Should the Government ban fireworks?

Published November 2019

Published November 2019

The following contains several videos with flashing images

The story so far

Petitions calling for tighter restrictions on the sale and use of fireworks by the general public have attracted around 750,000 signatures in three years.

You were very concerned about noise from fireworks having serious detrimental effects on people and animals, the misuse of fireworks and anti-social behaviour blighting local communities and the environmental implications of fireworks.

Following 3 debates in Westminster hall, it was clear that Government understood the issues and empathised with peoples concerns but had no intention of changing legislation leaving those who signed the petition feeling frustrated and ignored.

So we, MPs on the Petitions select committee decided to find out more.

Video source: Suzy Hazelwood, Pexels

Video source: Suzy Hazelwood, Pexels

Are Fireworks really such a problem?

We heard from a wide range of people who pointed out an array of adverse effects on people and animals.

Loud and high-pitched noises can adversely affect a large proportion of animals, whose hearing is often much more sensitive than that of humans. The effects on animals can be serious and long-lasting.

There are substantial adverse effects on people with a very wide range of health conditions and disabilities, including children with autistic spectrum disorders and people with hearing problems like hyperacusis. There can also be very distressing effects on people with post-traumatic stress disorder (PTSD), including military veterans.

Why not just ban them?

We heard several concerns about the potential consequences of a ban. For example, several community-based groups including Sussex bonfire societies, schools and grass-roots sports clubs, whose displays raised considerable funds, either for their own running costs or for local good causes.

The community groups we heard from argued their displays were supported by the local community and improved community cohesion. A ban on public use of fireworks would therefore have potentially dire consequences for them.

The fireworks industry raised practical concerns about the implications of a ban on public sales and use. There are not enough professional firework companies in the UK to fill the market and so the current providers would be stretched. You would see an upsurge in pop-up professional display operators trying to fill the gap, which is not ideal.

The National Fire Chiefs Council and the National Police Chiefs Council were concerned about the possibility of a ban pushing sales underground and creating a black market of potentially dangerous products.

Video source:  Nithin Pa, Pexels

Video source:  Nithin Pa, Pexels

So what do we suggest?

Having heard all of this evidence from a variety of different sources, MPs on the House of Commons Petitions Committee have considered both arguments and have written a report with recommendations for the Government.

Here are the top 3 things we think the Government should do.

One

A permit scheme

We’re recommending that local authorities should be empowered to limit the number of firework displays in their areas.

We’re suggesting that the Government work with local authorities to create a mandatory permit system for fireworks displays (where local evidence suggests this is necessary).

Two

Awareness raising campaign

Loud unexpected noise from fireworks has severe effects on people with a range of health conditions and disabilities.

We’re recommending that the Government fund and coordinate a national awareness campaign on the responsible use of fireworks, which should include explicit information on the impact which fireworks can have on veterans and those with PTSD.

Three

Packaging of age-restricted products

Fireworks are often packaged in a way that appeals to children.

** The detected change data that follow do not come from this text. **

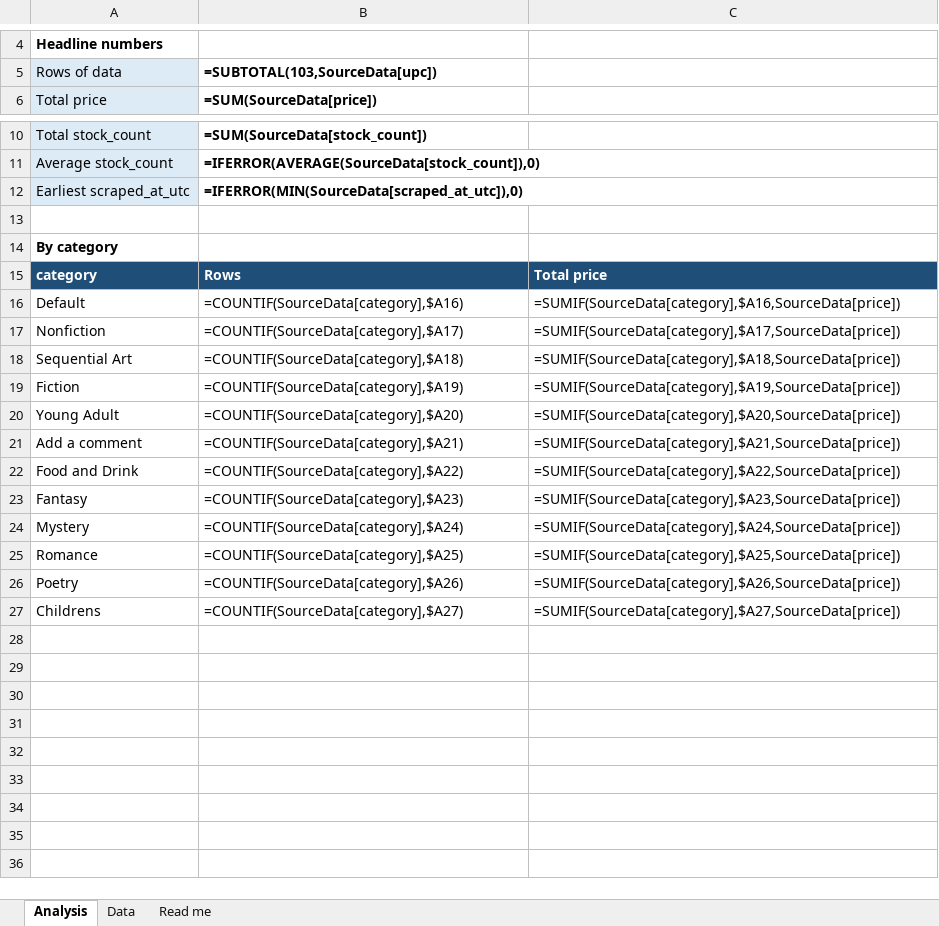
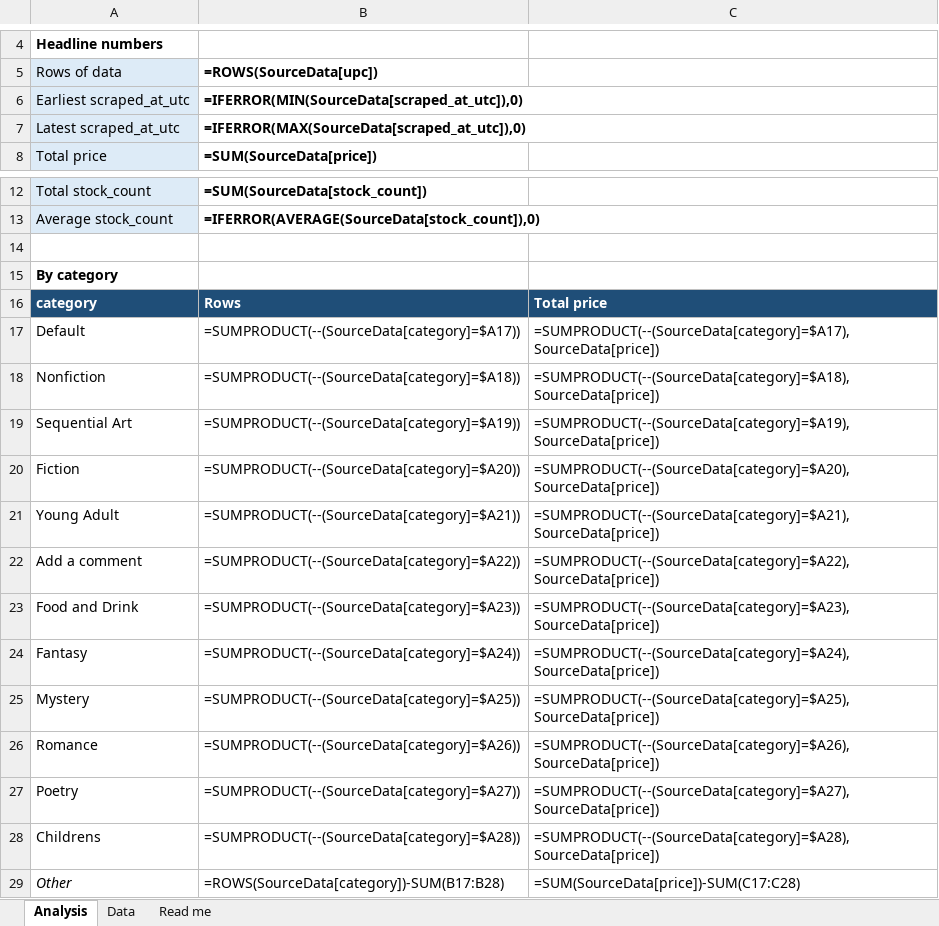
Before and after one commit to wayansunnasy/excel-analysis-workbook, an Excel workbook: examples/sample-products-analysis.xlsx, sheet Analysis, drawn as a sheet; only a part is shown, gaps mark what is left out; values as stored, in another font and other column widths than the file's, no borders; formulas without a stored value are shown as written; charts and pictures not drawn; addresses are those after the commit; the diff names each change by its address in the sheet, - before the commit and + after, or states it on an @@ line.

```diff
--- a/examples/sample-products-analysis.xlsx (sheet Analysis)
+++ b/examples/sample-products-analysis.xlsx (sheet Analysis)
-B5: =SUBTOTAL(103,SourceData[upc])
+B5: =ROWS(SourceData[upc])
@@ row 12 moved to row 6: Earliest scraped_at_utc @@
+row 7: Latest scraped_at_utc | =IFERROR(MAX(SourceData[scraped_at_utc]),0)
-B17 (=ROWS(SourceData[upc])): =COUNTIF(SourceData[category],$A16)
+B17 (=ROWS(SourceData[upc])): =SUMPRODUCT(--(SourceData[category]=$A17))
-C17: =SUMIF(SourceData[category],$A16,SourceData[price])
+C17: =SUMPRODUCT(--(SourceData[category]=$A17),SourceData[price])
-B18 (=ROWS(SourceData[upc])): =COUNTIF(SourceData[category],$A17)
+B18 (=ROWS(SourceData[upc])): =SUMPRODUCT(--(SourceData[category]=$A18))
-C18: =SUMIF(SourceData[category],$A17,SourceData[price])
+C18: =SUMPRODUCT(--(SourceData[category]=$A18),SourceData[price])
-B19 (=ROWS(SourceData[upc])): =COUNTIF(SourceData[category],$A18)
+B19 (=ROWS(SourceData[upc])): =SUMPRODUCT(--(SourceData[category]=$A19))
-C19: =SUMIF(SourceData[category],$A18,SourceData[price])
+C19: =SUMPRODUCT(--(SourceData[category]=$A19),SourceData[price])
-B20 (=ROWS(SourceData[upc])): =COUNTIF(SourceData[category],$A19)
+B20 (=ROWS(SourceData[upc])): =SUMPRODUCT(--(SourceData[category]=$A20))
-C20: =SUMIF(SourceData[category],$A19,SourceData[price])
+C20: =SUMPRODUCT(--(SourceData[category]=$A20),SourceData[price])
-B21 (=ROWS(SourceData[upc])): =COUNTIF(SourceData[category],$A20)
+B21 (=ROWS(SourceData[upc])): =SUMPRODUCT(--(SourceData[category]=$A21))
-C21: =SUMIF(SourceData[category],$A20,SourceData[price])
+C21: =SUMPRODUCT(--(SourceData[category]=$A21),SourceData[price])
-B22 (=ROWS(SourceData[upc])): =COUNTIF(SourceData[category],$A21)
+B22 (=ROWS(SourceData[upc])): =SUMPRODUCT(--(SourceData[category]=$A22))
-C22: =SUMIF(SourceData[category],$A21,SourceData[price])
+C22: =SUMPRODUCT(--(SourceData[category]=$A22),SourceData[price])
-B23 (=ROWS(SourceData[upc])): =COUNTIF(SourceData[category],$A22)
+B23 (=ROWS(SourceData[upc])): =SUMPRODUCT(--(SourceData[category]=$A23))
-C23: =SUMIF(SourceData[category],$A22,SourceData[price])
+C23: =SUMPRODUCT(--(SourceData[category]=$A23),SourceData[price])
-B24 (=ROWS(SourceData[upc])): =COUNTIF(SourceData[category],$A23)
+B24 (=ROWS(SourceData[upc])): =SUMPRODUCT(--(SourceData[category]=$A24))
-C24: =SUMIF(SourceData[category],$A23,SourceData[price])
+C24: =SUMPRODUCT(--(SourceData[category]=$A24),SourceData[price])
-B25 (=ROWS(SourceData[upc])): =COUNTIF(SourceData[category],$A24)
+B25 (=ROWS(SourceData[upc])): =SUMPRODUCT(--(SourceData[category]=$A25))
-C25: =SUMIF(SourceData[category],$A24,SourceData[price])
+C25: =SUMPRODUCT(--(SourceData[category]=$A25),SourceData[price])
-B26 (=ROWS(SourceData[upc])): =COUNTIF(SourceData[category],$A25)
+B26 (=ROWS(SourceData[upc])): =SUMPRODUCT(--(SourceData[category]=$A26))
-C26: =SUMIF(SourceData[category],$A25,SourceData[price])
+C26: =SUMPRODUCT(--(SourceData[category]=$A26),SourceData[price])
-B27 (=ROWS(SourceData[upc])): =COUNTIF(SourceData[category],$A26)
+B27 (=ROWS(SourceData[upc])): =SUMPRODUCT(--(SourceData[category]=$A27))
-C27: =SUMIF(SourceData[category],$A26,SourceData[price])
+C27: =SUMPRODUCT(--(SourceData[category]=$A27),SourceData[price])
-B28 (=ROWS(SourceData[upc])): =COUNTIF(SourceData[category],$A27)
+B28 (=ROWS(SourceData[upc])): =SUMPRODUCT(--(SourceData[category]=$A28))
-C28: =SUMIF(SourceData[category],$A27,SourceData[price])
+C28: =SUMPRODUCT(--(SourceData[category]=$A28),SourceData[price])
+row 29: Other | =ROWS(SourceData[category])-SUM(B17:B28) | =SUM(SourceData[price])-SUM(C17:C28)
```
Also changed, not shown: sheet Read me, charts or pictures, 4 other files.
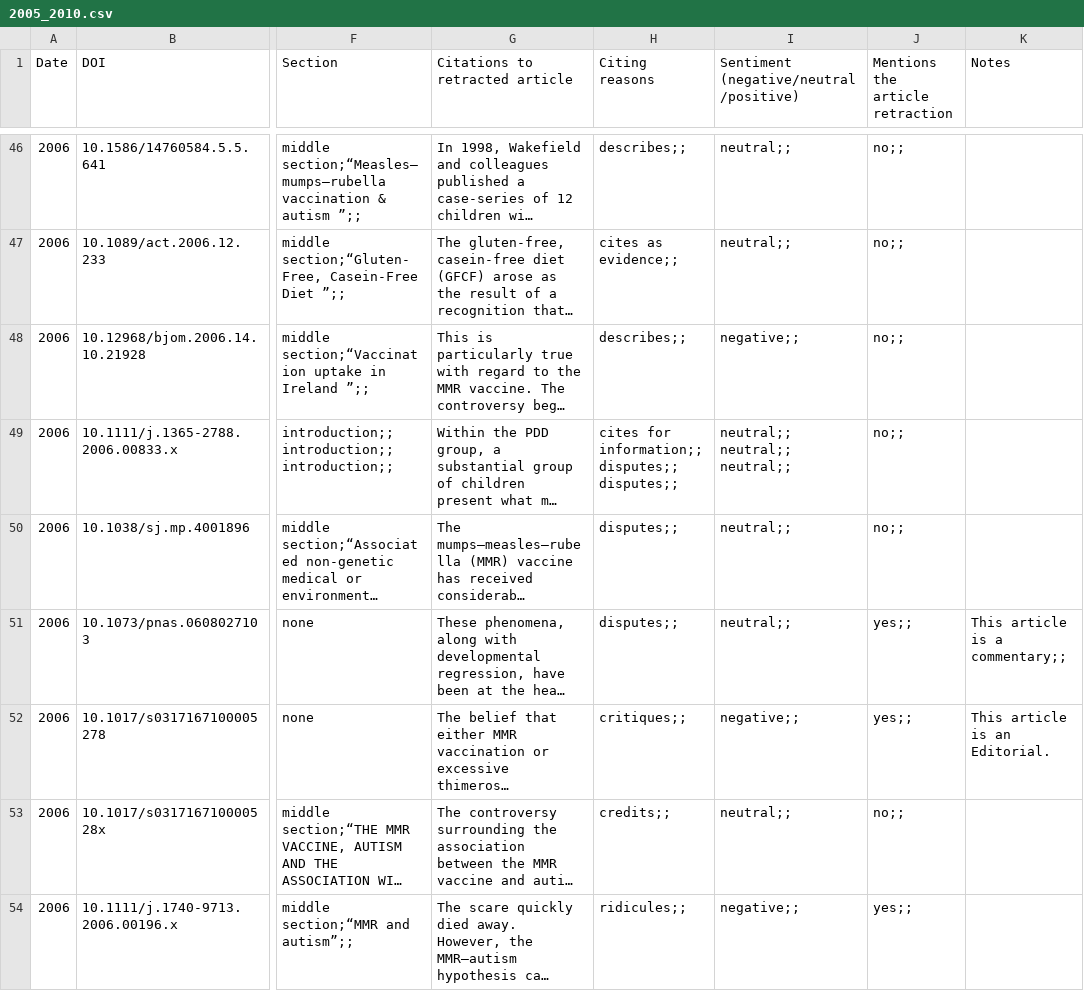
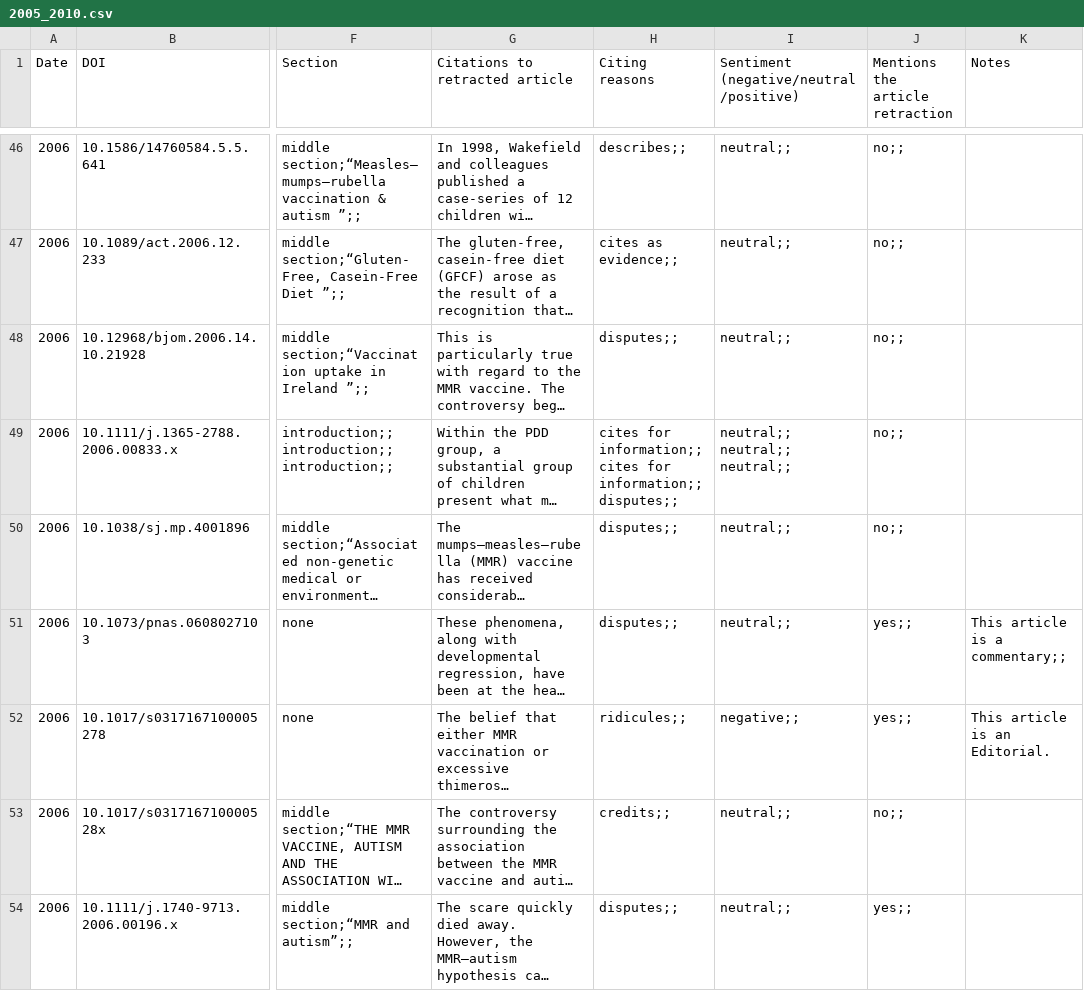
Before and after one commit to ivanhb/phd, a CSV file: project/retraction_analysis/analysis/wakefield_retraction/csv/2005_2010.csv, drawn as a sheet; only a part is shown, gaps mark what is left out; long unchanged cells end in …; ↵ is a line break in a cell; the diff covers the shown part only; the diff names each change by its address in the sheet, - before the commit and + after, or states it on an @@ line.

Commit message:
retraction analysis : sources

```diff
--- a/project/retraction_analysis/analysis/wakefield_retraction/csv/2005_2010.csv
+++ b/project/retraction_analysis/analysis/wakefield_retraction/csv/2005_2010.csv
-H48 (Citing reasons): describes;;
+H48 (Citing reasons): disputes;;
-I48: negative;;
+I48: neutral;;
-H49 (Citing reasons): …for information;; ↵ disputes;; ↵ disputes;;
+H49 (Citing reasons): …for information;; ↵ cites for information;; ↵ disputes;;
-H52 (Citing reasons): critiques;;
+H52 (Citing reasons): ridicules;;
-H54 (Citing reasons): ridicules;;
+H54 (Citing reasons): disputes;;
-I54: negative;;
+I54: neutral;;
```
Also changed, not shown: 69 edited cells elsewhere in this file, project/retraction_analysis/analysis/wakefield_retraction/csv/1998_2004.csv, project/retraction_analysis/analysis/wakefield_retraction/csv/2011_2017.csv, 7 other files.
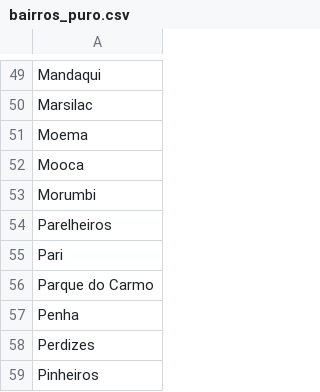
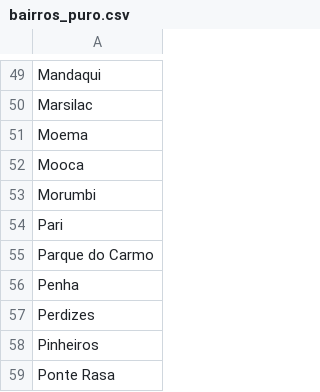
Before and after one commit to cgbarreto/Coursera_Capstone, a CSV file: Week 5 The Battle of Neighborhood/bairros_puro.csv, drawn as a sheet; only a part is shown, gaps mark what is left out; the shorter side is filled out with more unchanged rows; the diff names each change by its address in the sheet, - before the commit and + after, or states it on an @@ line.

```diff
--- a/Week 5 The Battle of Neighborhood/bairros_puro.csv
+++ b/Week 5 The Battle of Neighborhood/bairros_puro.csv
-row 54: Parelheiros
```
Also changed, not shown: 2 other files.
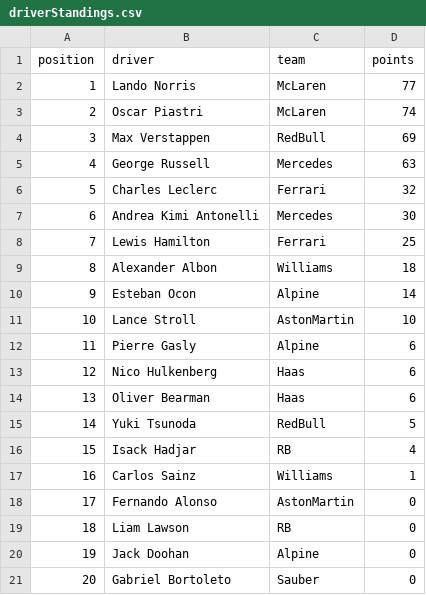
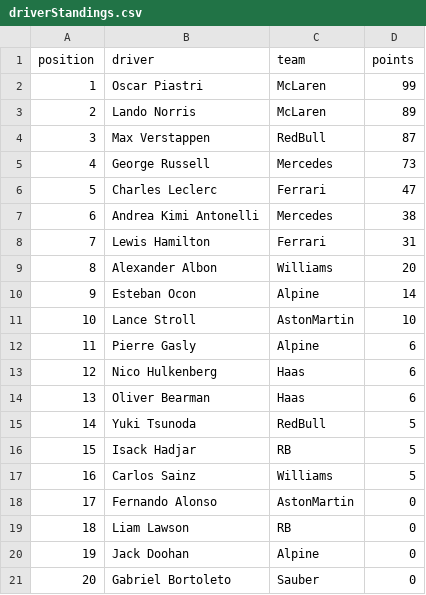
Before and after one commit to mrp36126/motorsport, a CSV file: data/driverStandings.csv, drawn as a sheet.

Commit message:
Update driverStandings.csv

```diff
--- a/data/driverStandings.csv
+++ b/data/driverStandings.csv
@@ -1,10 +1,10 @@
 position;driver;team;points
-1;Lando Norris;McLaren;77
-2;Oscar Piastri;McLaren;74
-3;Max Verstappen;RedBull;69
-4;George Russell;Mercedes;63
-5;Charles Leclerc;Ferrari;32
-6;Andrea Kimi Antonelli;Mercedes;30
-7;Lewis Hamilton;Ferrari;25
-8;Alexander Albon;Williams;18
+1;Oscar Piastri;McLaren;99
+2;Lando Norris;McLaren;89
+3;Max Verstappen;RedBull;87
+4;George Russell;Mercedes;73
+5;Charles Leclerc;Ferrari;47
+6;Andrea Kimi Antonelli;Mercedes;38
+7;Lewis Hamilton;Ferrari;31
+8;Alexander Albon;Williams;20
 9;Esteban Ocon;Alpine;14
@@ -15,4 +15,4 @@ position;driver;team;points
 14;Yuki Tsunoda;RedBull;5
-15;Isack Hadjar;RB;4
-16;Carlos Sainz;Williams;1
+15;Isack Hadjar;RB;5
+16;Carlos Sainz;Williams;5
 17;Fernando Alonso;AstonMartin;0
```
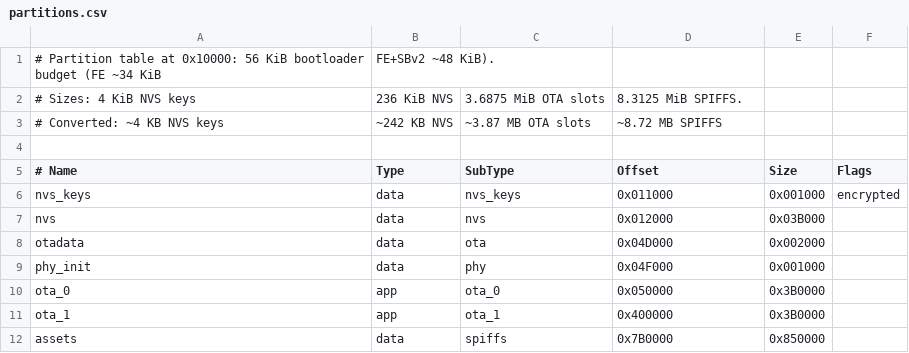
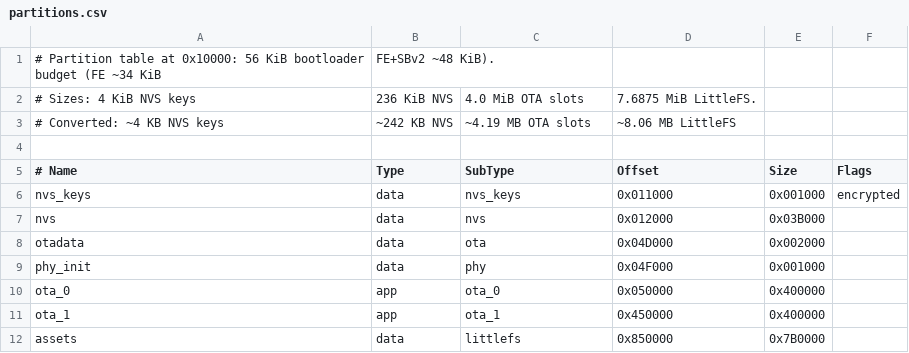
Before and after one commit to RoboticWorx/PolyCast5, a CSV file: partitions.csv, drawn as a sheet.

Commit message:
perf!: switched assets from SPIFFS to LittleFS
This moves assets management to newer LittleFS system. This optimizes memory better to grant +28.6% more OTA headroom and free up ~304 KB of PSRAM! W.

- Repartition (LittleFS enabled tighter asset fill): +320 KiB per slot
- LittleFS code overhead vs SPIFFS: -15 KiB per slot
- Net per slot: +305 KiB

```diff
--- a/partitions.csv
+++ b/partitions.csv
@@ -1,4 +1,4 @@
 # Partition table at 0x10000: 56 KiB bootloader budget (FE ~34 KiB, FE+SBv2 ~48 KiB).
-# Sizes:      4 KiB NVS keys,  236 KiB NVS,  3.6875 MiB OTA slots,  8.3125 MiB SPIFFS.
-# Converted: ~4 KB NVS keys,  ~242 KB NVS,  ~3.87 MB OTA slots,    ~8.72 MB SPIFFS
+# Sizes:      4 KiB NVS keys,  236 KiB NVS,  4.0 MiB OTA slots,  7.6875 MiB LittleFS.
+# Converted: ~4 KB NVS keys,  ~242 KB NVS,  ~4.19 MB OTA slots,  ~8.06 MB LittleFS
 
@@ -9,4 +9,4 @@ otadata,  data, ota,      0x04D000, 0x002000,
 phy_init, data, phy,      0x04F000, 0x001000,
-ota_0,    app,  ota_0,    0x050000, 0x3B0000,
-ota_1,    app,  ota_1,    0x400000, 0x3B0000,
-assets,   data, spiffs,   0x7B0000, 0x850000,
+ota_0,    app,  ota_0,    0x050000, 0x400000,
+ota_1,    app,  ota_1,    0x450000, 0x400000,
+assets,   data, littlefs, 0x850000, 0x7B0000,
```
Also changed, not shown: 16 other files.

When fireworks are packaged in this way, it creates a risk that children may be tempted to play or tamper with potentially dangerous products stored in the home.

We’re recommending that the Government take steps to ensure that these age-restricted products are not packaged in a way which is designed to appeal to children.

The Government must now respond to our report

Our report 'Fireworks' was published on 5th November 2019 and the Government has two months to respond to our recommendations.

Detailed information from our inquiry can be found on our website.

If you’re interested in our work, you can find our more on the House of Commons Petitions Committee website. You can also follow our work on Twitter.

The Petitions Committee is a cross-party committee of MPs that scrutinises government policy.